[EXERCISE OBJECTIVE] Reproduce each record below in full, word for word, without images.

Structured diff data:
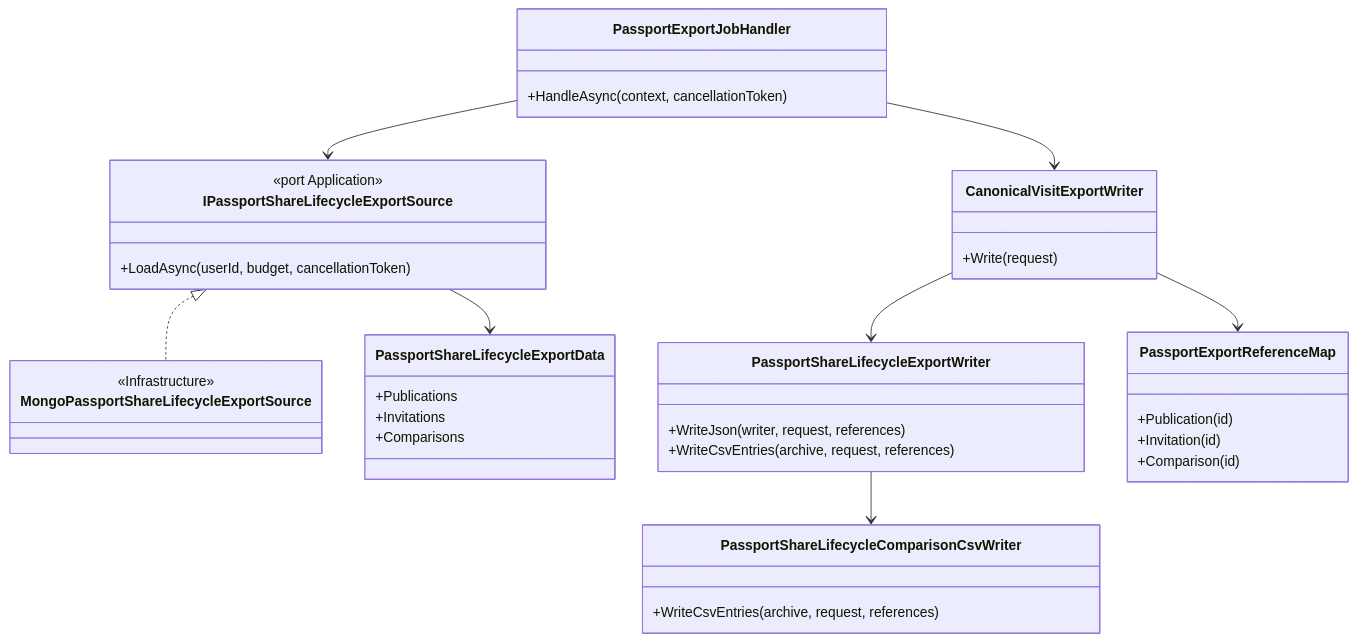
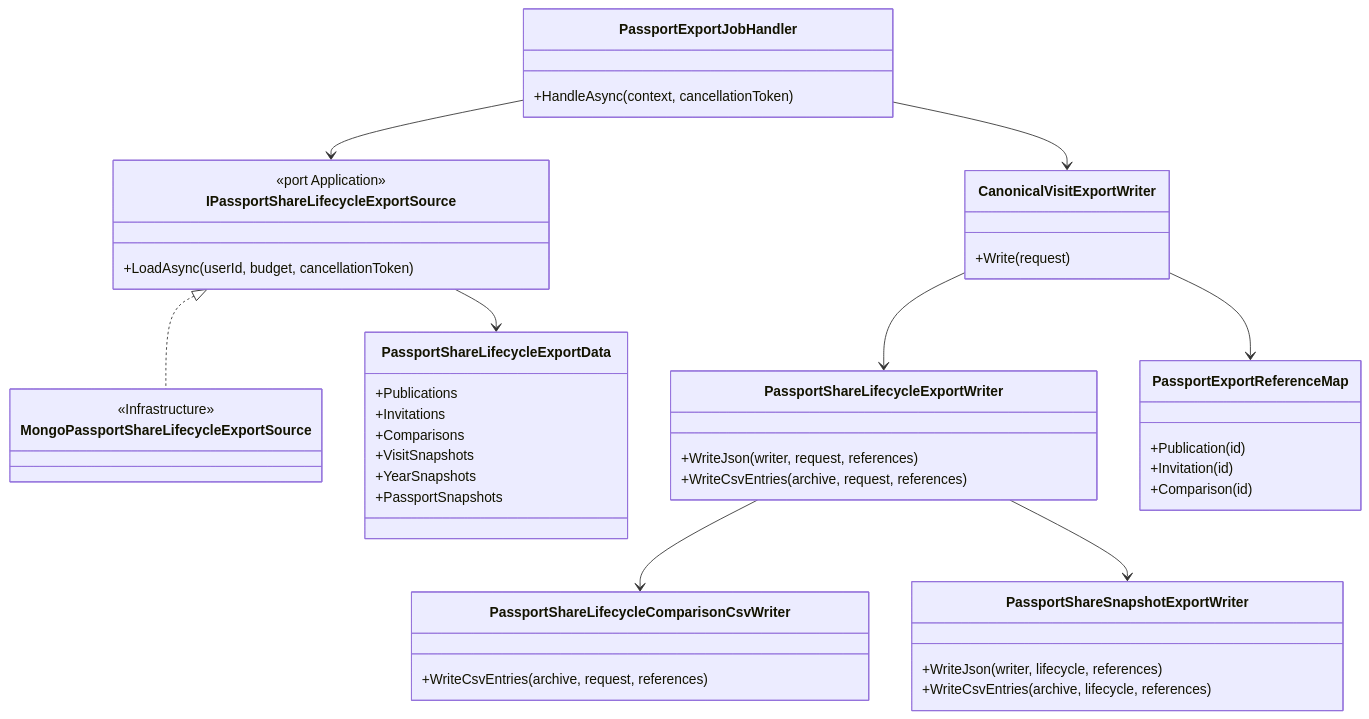
Before and after one commit to Ced59/AmusementParkProject: the first of 3 diagrams in docs/architecture/product-growth-share-14a-passport-share-export-2026-09-13.md, drawn with Mermaid. The commit also changed other lines of this file and 6 other files, not shown here.

````diff
--- a/docs/architecture/product-growth-share-14a-passport-share-export-2026-09-13.md
+++ b/docs/architecture/product-growth-share-14a-passport-share-export-2026-09-13.md
@@ -18,41 +20,49 @@
 ```mermaid
 classDiagram
     class PassportExportJobHandler {
       +HandleAsync(context, cancellationToken)
     }
     class IPassportShareLifecycleExportSource {
       <<port Application>>
       +LoadAsync(userId, budget, cancellationToken)
     }
     class MongoPassportShareLifecycleExportSource {
       <<Infrastructure>>
     }
     class PassportShareLifecycleExportData {
       +Publications
       +Invitations
       +Comparisons
+      +VisitSnapshots
+      +YearSnapshots
+      +PassportSnapshots
     }
     class CanonicalVisitExportWriter {
       +Write(request)
     }
     class PassportShareLifecycleExportWriter {
       +WriteJson(writer, request, references)
       +WriteCsvEntries(archive, request, references)
     }
     class PassportShareLifecycleComparisonCsvWriter {
       +WriteCsvEntries(archive, request, references)
+    }
+    class PassportShareSnapshotExportWriter {
+      +WriteJson(writer, lifecycle, references)
+      +WriteCsvEntries(archive, lifecycle, references)
     }
     class PassportExportReferenceMap {
       +Publication(id)
       +Invitation(id)
       +Comparison(id)
     }
 
     PassportExportJobHandler --> IPassportShareLifecycleExportSource
     IPassportShareLifecycleExportSource <|.. MongoPassportShareLifecycleExportSource
     IPassportShareLifecycleExportSource --> PassportShareLifecycleExportData
     PassportExportJobHandler --> CanonicalVisitExportWriter
     CanonicalVisitExportWriter --> PassportShareLifecycleExportWriter
     PassportShareLifecycleExportWriter --> PassportShareLifecycleComparisonCsvWriter
+    PassportShareLifecycleExportWriter --> PassportShareSnapshotExportWriter
     CanonicalVisitExportWriter --> PassportExportReferenceMap
 ```
````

[OUTPUT FOR THIS TASK]
Before and after one commit to Ced59/AmusementParkProject: the first of 3 diagrams in docs/architecture/product-growth-share-14a-passport-share-export-2026-09-13.md, drawn with Mermaid. The commit also changed other lines of this file and 6 other files, not shown here.

````diff
--- a/docs/architecture/product-growth-share-14a-passport-share-export-2026-09-13.md
+++ b/docs/architecture/product-growth-share-14a-passport-share-export-2026-09-13.md
@@ -18,41 +20,49 @@
 ```mermaid
 classDiagram
     class PassportExportJobHandler {
       +HandleAsync(context, cancellationToken)
     }
     class IPassportShareLifecycleExportSource {
       <<port Application>>
       +LoadAsync(userId, budget, cancellationToken)
     }
     class MongoPassportShareLifecycleExportSource {
       <<Infrastructure>>
     }
     class PassportShareLifecycleExportData {
       +Publications
       +Invitations
       +Comparisons
+      +VisitSnapshots
+      +YearSnapshots
+      +PassportSnapshots
     }
     class CanonicalVisitExportWriter {
       +Write(request)
     }
     class PassportShareLifecycleExportWriter {
       +WriteJson(writer, request, references)
       +WriteCsvEntries(archive, request, references)
     }
     class PassportShareLifecycleComparisonCsvWriter {
       +WriteCsvEntries(archive, request, references)
+    }
+    class PassportShareSnapshotExportWriter {
+      +WriteJson(writer, lifecycle, references)
+      +WriteCsvEntries(archive, lifecycle, references)
     }
     class PassportExportReferenceMap {
       +Publication(id)
       +Invitation(id)
       +Comparison(id)
     }
 
     PassportExportJobHandler --> IPassportShareLifecycleExportSource
     IPassportShareLifecycleExportSource <|.. MongoPassportShareLifecycleExportSource
     IPassportShareLifecycleExportSource --> PassportShareLifecycleExportData
     PassportExportJobHandler --> CanonicalVisitExportWriter
     CanonicalVisitExportWriter --> PassportShareLifecycleExportWriter
     PassportShareLifecycleExportWriter --> PassportShareLifecycleComparisonCsvWriter
+    PassportShareLifecycleExportWriter --> PassportShareSnapshotExportWriter
     CanonicalVisitExportWriter --> PassportExportReferenceMap
 ```
````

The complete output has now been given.